- [Work to be completed] If a line of the records holds the word "shadow", copy it out.
┄┄┄┄┄┄┄┄┄┄
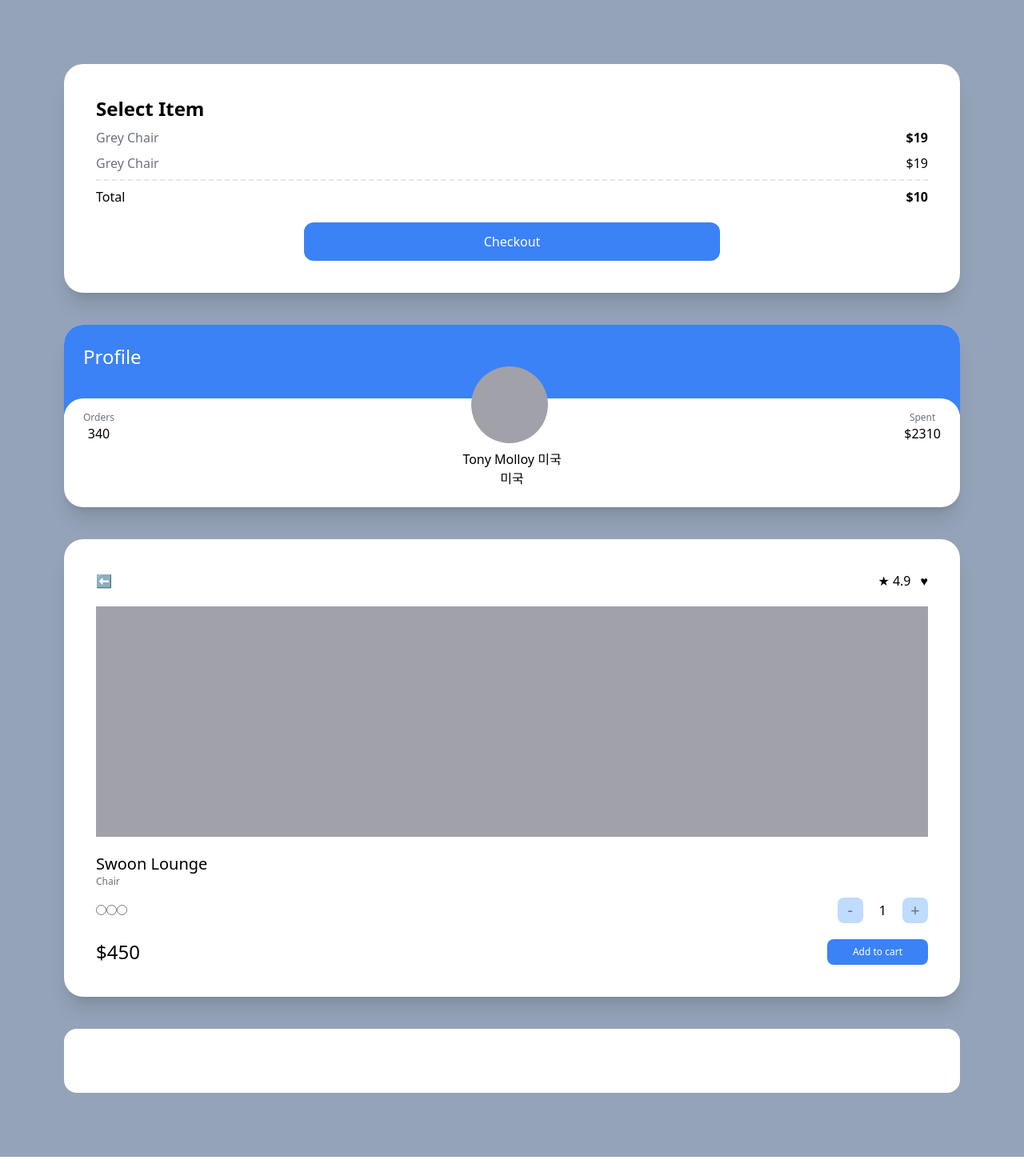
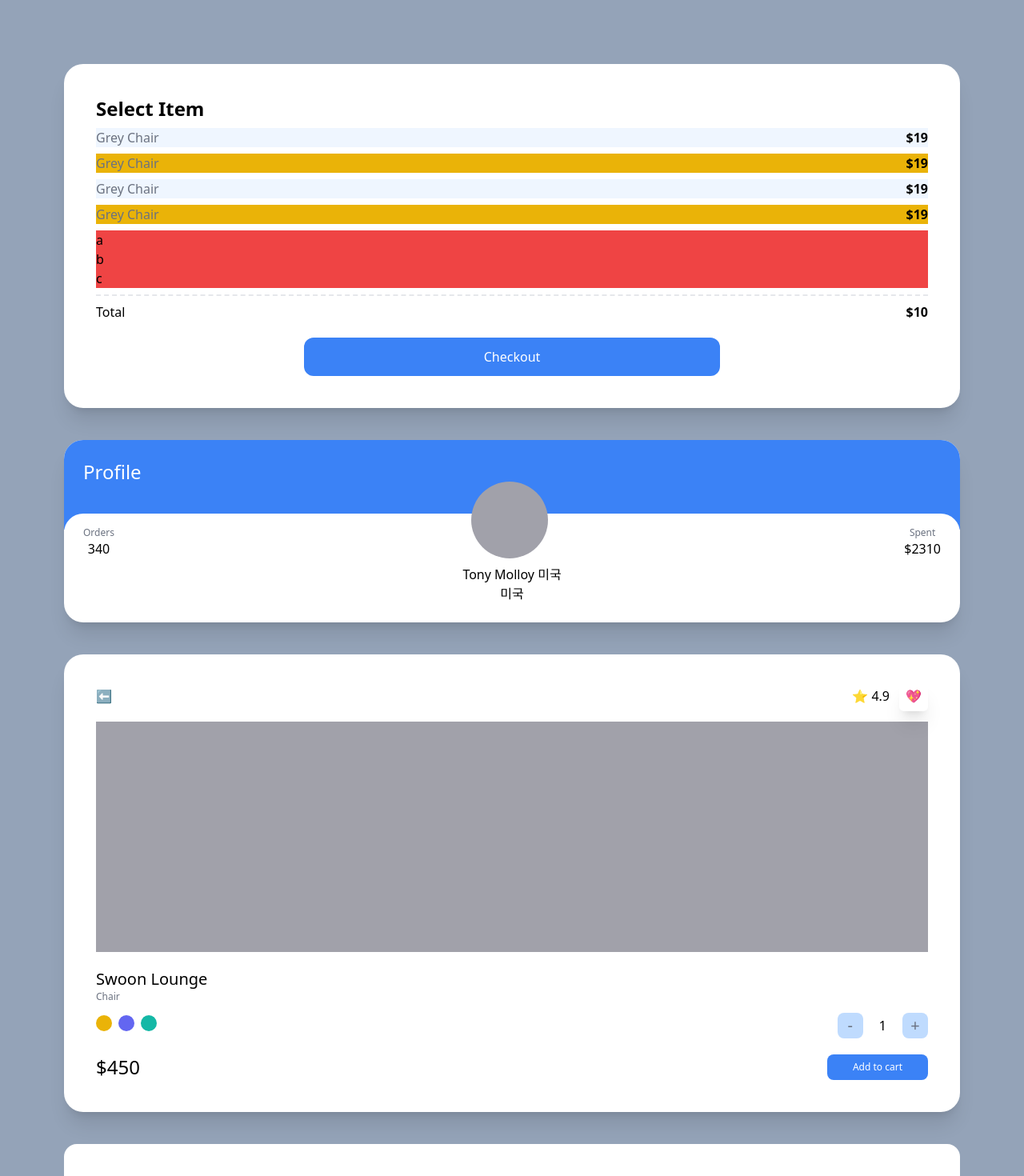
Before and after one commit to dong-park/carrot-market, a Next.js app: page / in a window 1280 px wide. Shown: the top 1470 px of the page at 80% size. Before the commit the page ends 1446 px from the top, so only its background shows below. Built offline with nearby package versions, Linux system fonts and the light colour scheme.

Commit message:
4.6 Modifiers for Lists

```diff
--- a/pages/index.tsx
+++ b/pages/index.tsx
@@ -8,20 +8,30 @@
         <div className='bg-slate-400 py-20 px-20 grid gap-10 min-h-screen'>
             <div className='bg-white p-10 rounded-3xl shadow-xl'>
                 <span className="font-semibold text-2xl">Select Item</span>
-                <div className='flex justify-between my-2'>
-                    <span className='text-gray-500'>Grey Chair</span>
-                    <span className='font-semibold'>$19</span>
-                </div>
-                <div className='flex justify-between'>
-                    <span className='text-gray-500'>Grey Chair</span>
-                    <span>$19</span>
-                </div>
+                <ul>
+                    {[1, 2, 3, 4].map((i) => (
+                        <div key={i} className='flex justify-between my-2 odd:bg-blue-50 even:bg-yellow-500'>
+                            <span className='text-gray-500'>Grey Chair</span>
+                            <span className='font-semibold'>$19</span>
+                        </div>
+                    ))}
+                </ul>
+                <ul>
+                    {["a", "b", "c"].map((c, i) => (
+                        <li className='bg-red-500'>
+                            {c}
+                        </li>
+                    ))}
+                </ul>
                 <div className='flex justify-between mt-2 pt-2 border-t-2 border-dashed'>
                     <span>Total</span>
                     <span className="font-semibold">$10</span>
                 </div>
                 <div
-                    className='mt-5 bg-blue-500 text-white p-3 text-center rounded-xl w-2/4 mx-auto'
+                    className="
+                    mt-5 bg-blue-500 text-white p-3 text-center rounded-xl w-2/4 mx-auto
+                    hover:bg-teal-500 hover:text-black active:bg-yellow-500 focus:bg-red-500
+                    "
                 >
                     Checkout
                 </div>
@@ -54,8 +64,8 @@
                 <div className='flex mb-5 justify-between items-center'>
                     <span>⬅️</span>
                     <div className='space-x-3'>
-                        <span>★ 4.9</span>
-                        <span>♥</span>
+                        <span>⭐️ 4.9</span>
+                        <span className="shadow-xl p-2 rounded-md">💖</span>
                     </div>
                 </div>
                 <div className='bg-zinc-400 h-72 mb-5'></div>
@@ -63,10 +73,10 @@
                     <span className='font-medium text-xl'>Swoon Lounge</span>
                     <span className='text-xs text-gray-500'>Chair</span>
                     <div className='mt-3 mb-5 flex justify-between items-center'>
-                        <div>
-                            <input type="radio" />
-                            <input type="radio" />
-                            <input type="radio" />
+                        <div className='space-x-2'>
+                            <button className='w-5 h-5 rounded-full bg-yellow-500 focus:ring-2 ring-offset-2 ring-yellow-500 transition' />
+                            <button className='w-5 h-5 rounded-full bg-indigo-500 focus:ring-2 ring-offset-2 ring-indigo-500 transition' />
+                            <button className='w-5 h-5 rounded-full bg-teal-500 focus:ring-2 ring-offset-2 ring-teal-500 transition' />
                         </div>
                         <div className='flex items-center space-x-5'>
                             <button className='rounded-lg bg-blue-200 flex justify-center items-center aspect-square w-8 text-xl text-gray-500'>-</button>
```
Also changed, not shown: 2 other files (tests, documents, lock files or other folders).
┄┄┄┄┄┄┄┄┄┄
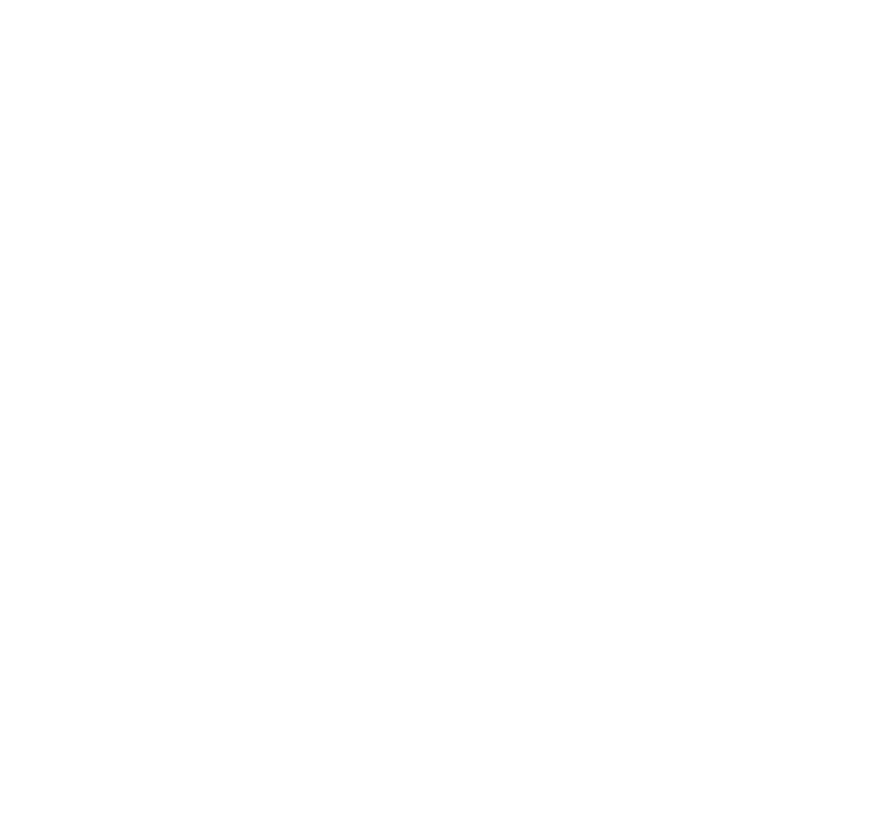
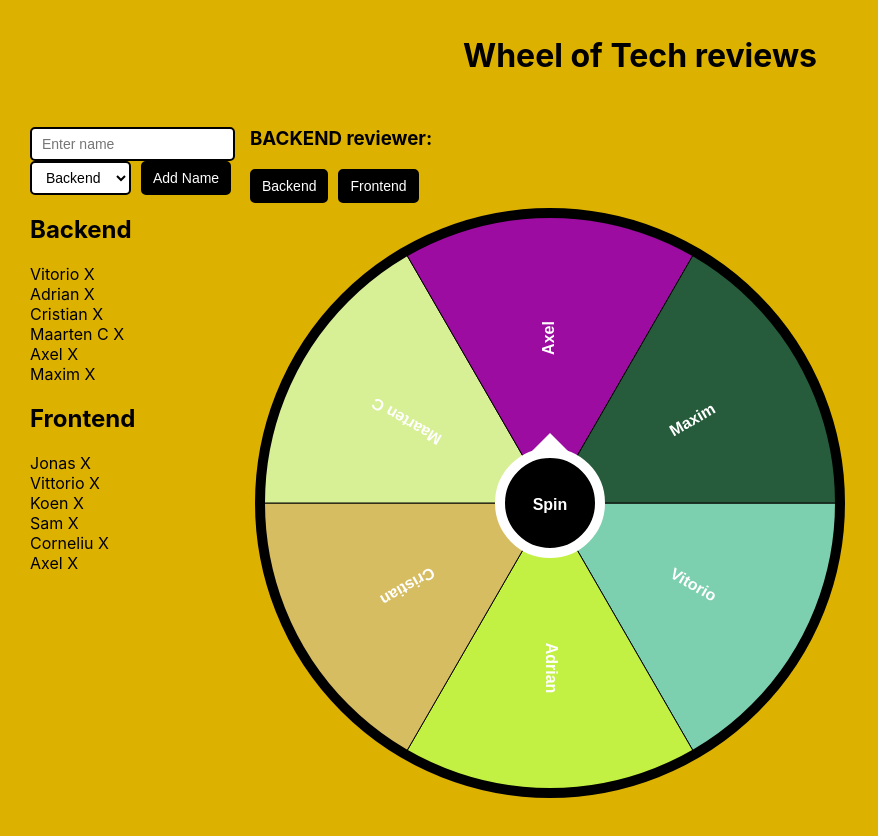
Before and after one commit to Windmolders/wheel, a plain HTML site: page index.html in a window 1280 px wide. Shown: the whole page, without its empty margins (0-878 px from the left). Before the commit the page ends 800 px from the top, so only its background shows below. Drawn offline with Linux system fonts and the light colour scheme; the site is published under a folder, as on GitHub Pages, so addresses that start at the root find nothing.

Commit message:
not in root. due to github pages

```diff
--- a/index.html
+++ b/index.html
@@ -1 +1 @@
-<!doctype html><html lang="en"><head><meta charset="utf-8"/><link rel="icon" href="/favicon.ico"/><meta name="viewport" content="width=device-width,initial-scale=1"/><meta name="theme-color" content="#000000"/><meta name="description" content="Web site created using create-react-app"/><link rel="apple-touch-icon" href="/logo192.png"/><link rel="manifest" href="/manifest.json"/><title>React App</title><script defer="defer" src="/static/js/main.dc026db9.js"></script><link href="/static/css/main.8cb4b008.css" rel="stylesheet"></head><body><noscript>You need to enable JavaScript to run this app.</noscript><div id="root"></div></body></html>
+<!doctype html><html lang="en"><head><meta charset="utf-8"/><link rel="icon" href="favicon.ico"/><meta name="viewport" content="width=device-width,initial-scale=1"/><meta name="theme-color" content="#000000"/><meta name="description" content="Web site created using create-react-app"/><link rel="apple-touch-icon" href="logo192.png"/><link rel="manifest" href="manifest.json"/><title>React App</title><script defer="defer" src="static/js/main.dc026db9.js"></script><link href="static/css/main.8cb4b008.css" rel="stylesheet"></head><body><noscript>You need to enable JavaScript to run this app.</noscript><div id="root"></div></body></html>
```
┄┄┄┄┄┄┄┄┄┄
- [Output for this task]
             <div className='bg-white p-10 rounded-3xl shadow-xl'>
+                        <span className="shadow-xl p-2 rounded-md">💖</span>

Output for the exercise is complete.